Why “Better” Isn’t the Best
Better is a go-to word for many people when trying to differentiate their product or service from the competition. It’s understandable. When we think of why a customer might choose ours over theirs, of course we think it’s just plain “better.”
It may well be that your offerings are better than the competition’s, but from a consumer’s perspective, “better” doesn’t tell me much. Better to what degree? Better how? Better than what? If you’re tempted to use the word “better,” try these three approaches to create more useful and precise (ahem, not “better”) descriptions.
Quantify It: Better By What Measure?
When you want to attract people’s attention, specificity is crucial. Instead of saying that your product is better, provide data that shows how it’s better.
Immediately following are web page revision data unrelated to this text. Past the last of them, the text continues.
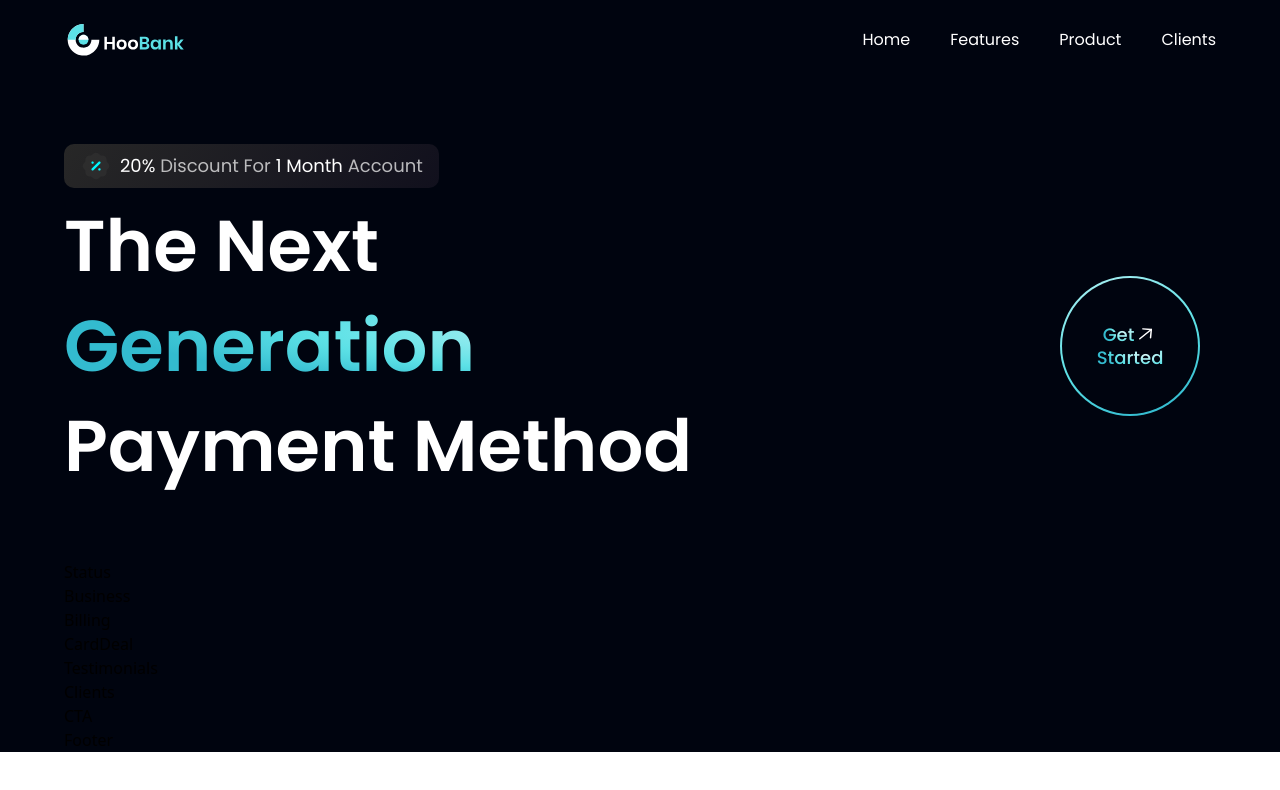
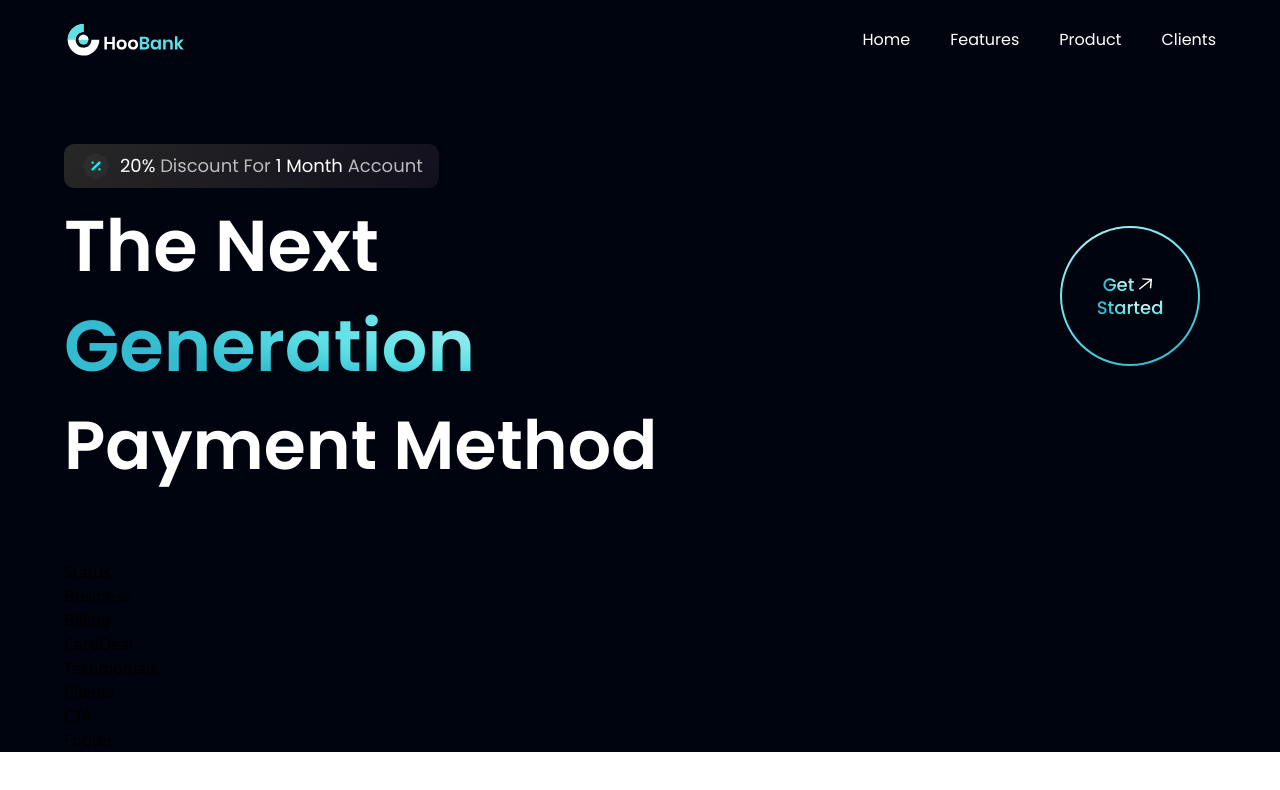
Before and after one commit to eric-antonio/bank_modern_app, a React (Vite) app: page / in a window 1280 px wide. Shown: the top 790 px of the page. Built offline with nearby package versions, Linux system fonts and the light colour scheme.

Commit message:
Update Hero.jsx

```diff
--- a/src/components/Hero.jsx
+++ b/src/components/Hero.jsx
@@ -24,13 +24,14 @@ const Hero = () => (
         <h1 className="flex-1 font-poppins text-white font-semibold ss:text-[72px] text-[52px] ss:leading-[100px] leading-[75px]">
           The Next <br className="sm:block hidden" /> {""}
           <span className=" text-gradient  sm:block hidden">Generation </span>
-          Payment Method{" "}
         </h1>
         <div className="ss:flex hidden md:mr-4 mr-0">
           <GetStarted />
         </div>
       </div>
-
+      <h1 className=" font-poppins text-white font-semibold ss:text-[68px] text-[52px] ss:leading-[100px] leading-[75px] w-full">
+        Payment Method
+      </h1>
     </div>
   </section>
 );
```
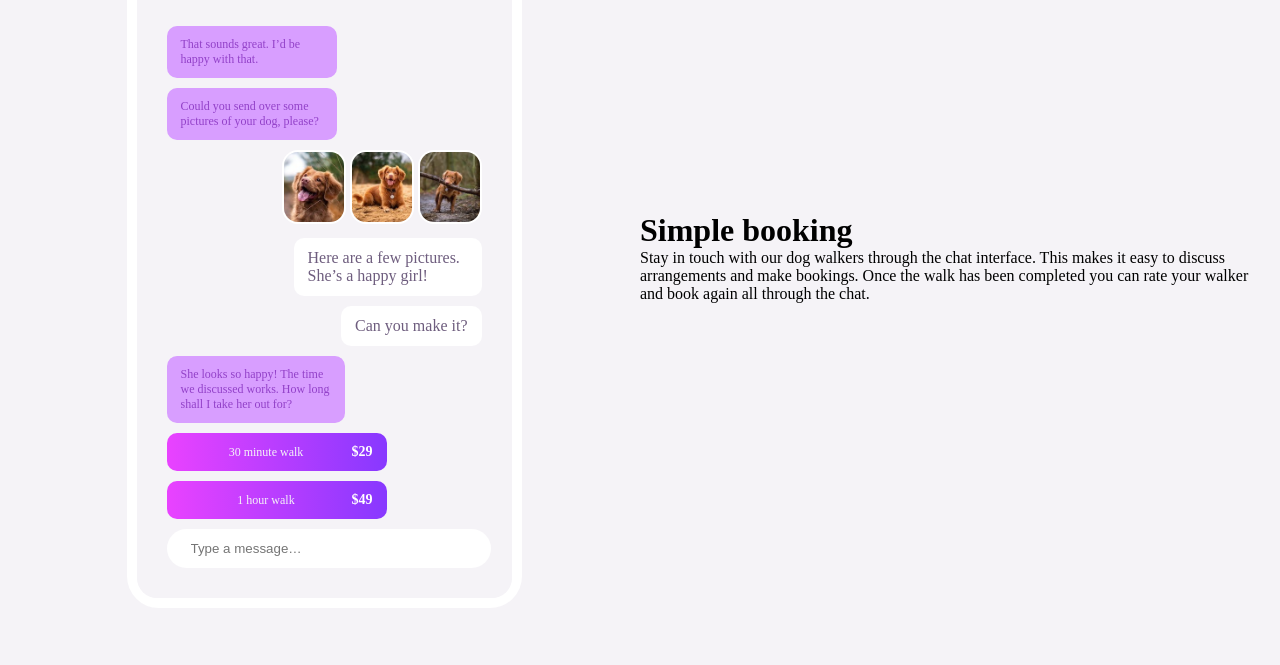
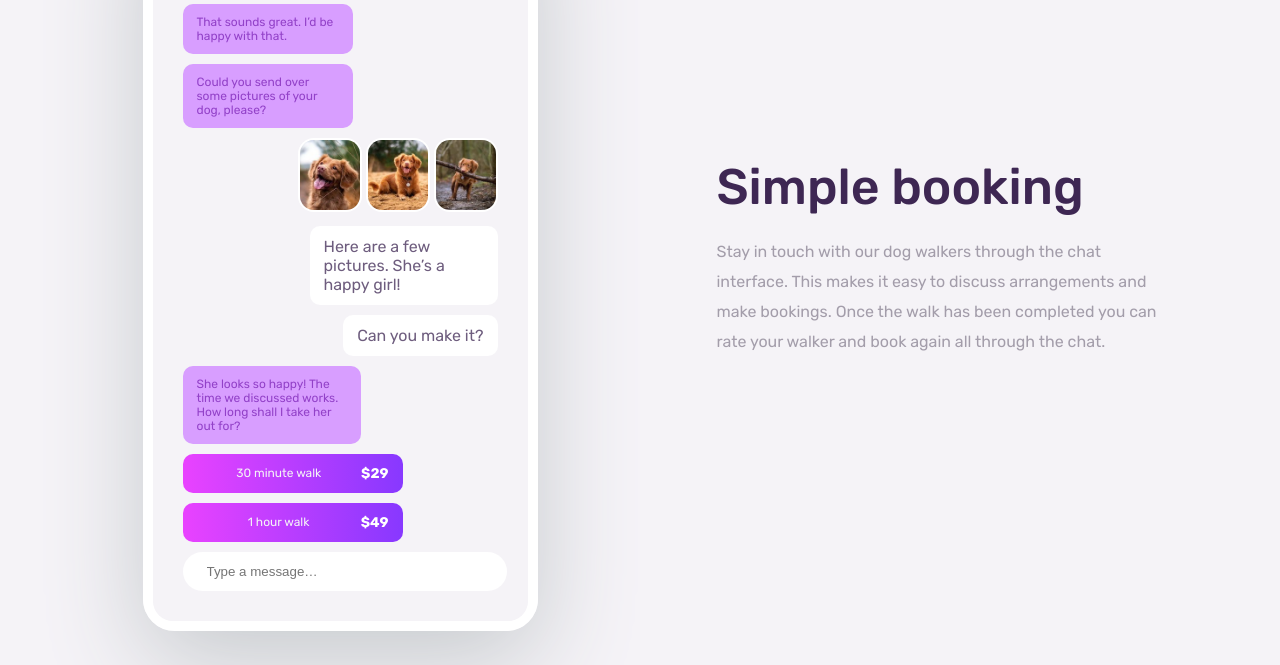
Before and after one commit to raelalves182/chat-app-css, a plain HTML site: page index.html in a window 1280 px wide. Shown: the part 151-816 px from the top of the page. Drawn offline with Linux system fonts and the light colour scheme; some icons are missing.

Commit message:
feat: box-shadow/content

```diff
--- a/index.html
+++ b/index.html
@@ -4,6 +4,9 @@
   <meta charset="UTF-8">
   <meta name="viewport" content="width=device-width, initial-scale=1.0">
   <link rel="icon" type="image/png" sizes="32x32" href="./images/favicon-32x32.png">
+  <link rel="preconnect" href="https://fonts.googleapis.com">
+  <link rel="preconnect" href="https://fonts.gstatic.com" crossorigin>
+  <link href="https://fonts.googleapis.com/css2?family=Rubik:wght@400;500;700&display=swap" rel="stylesheet">
   <script src="https://unpkg.com/phosphor-icons"></script>
   <link rel="stylesheet" href="/styles/main.css">
   <title>Frontend Mentor | [Challenge Name Here]</title>
--- a/styles/main.scss
+++ b/styles/main.scss
@@ -1,5 +1,8 @@
 body {
   background-color: hsl(270deg, 20%, 96%);
+  // background-image: linear-gradient(90deg, hsl(264, 100%, 61%) 20%,
+  // hsl(293, 100%, 63%) 33%, hsl(270deg, 20%, 96%) 30%);
+  font-family: 'Rubik', sans-serif;
 
   h1,
   p,
@@ -10,7 +13,6 @@ body {
 }
 
 .card-bg {
-  background-color: hsl(270, 20%, 96%);
   max-width: 1440px;
   margin: 0 auto;
 }
@@ -20,6 +22,8 @@ body {
   grid-template-columns: repeat(2, 1fr);
   justify-items: center;
   align-items: center;
+  max-width: 1200px;
+  margin: 0 auto;
   height: 100vh;
 
   .card__chat {
@@ -27,6 +31,7 @@ body {
     width: 375px;
     border: 10px solid #fff;
     border-radius: 32px;
+    box-shadow: 0px 30px 100px hsl(206, 6%, 79%);
 
     .header {
       display: flex;
@@ -162,6 +167,23 @@ body {
     }
   }
 
+  .content {
+    display: grid;
+    gap: 20px;
+    max-width: 44ch;
+
+    h1 {
+      font-size: 50px;
+      font-weight: 500;
+      color: hsl(271, 36%, 24%);
+    }
+
+    p {
+      line-height: 30px;
+      color: hsl(270, 7%, 64%);
+    }
+  }
+
 }
 
 
```
Also changed, not shown: styles/main.css, 1 other file.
Do you make better fruit juice or do you make 100 percent fruit juice with no preservatives? Do you build clients better websites, or do you build clients websites that attract up to 200,000 page views per month?
But be careful what you claim. Today’s consumers are skeptical—and rightly so. From miracle weight loss pills to vapid self-help books, businesses routinely make assertions they can’t support. Potential customers will see you as a fair dealer if you provide them with specific, objective information about your products or services.
Qualify It: Better In What Way?
What’s more compelling: “The Better Paper Towel,” or Bounty’s “The Thicker, Quicker Picker-Upper”? Clearly consumers will agree that thicker and quicker are admirable features in a paper towel (and it doesn’t hurt that they rhyme.) This catchy phrase immediately helps people grasp how the product benefits them.
Look at Little Caesar’s “$5 Hot-n-Ready”. .” The average person knows that Little Caesar’s pizza isn’t exactly New York City quality. But that’s not why you choose Little Caesar’s—the benefits are that it’s cheap and fast.
Don’t leave people wondering what the benefits of your product are. Show them what makes your product worth their time and money.
Compare It: Better than What Else?
From Yelp to Trip Advisor to Amazon, people are continually comparing products and services to make more educated decisions. Why not do the work for them?
If there are two otherwise similar hotels on the same street, but one of them is $10 less per night and has an indoor swimming pool, the choice is clear. Always specify how you’re superior to the competition. Make the consumer’s choice obvious.
Consider the example of colleges and universities. A small, liberal- arts college is competing to attract the same students as a Big Ten university. But the small school’s marketing is going to highlight different benefits—that they have more favorable student-to-teacher ratios or that they offer a better sense of community—whereas the big school might emphasize the variety of courses available or the diversity of its student body.
Now that you have some tactics to help you stand out from the competition, it’s time to make your marketing messages more specific, useful and, well, better!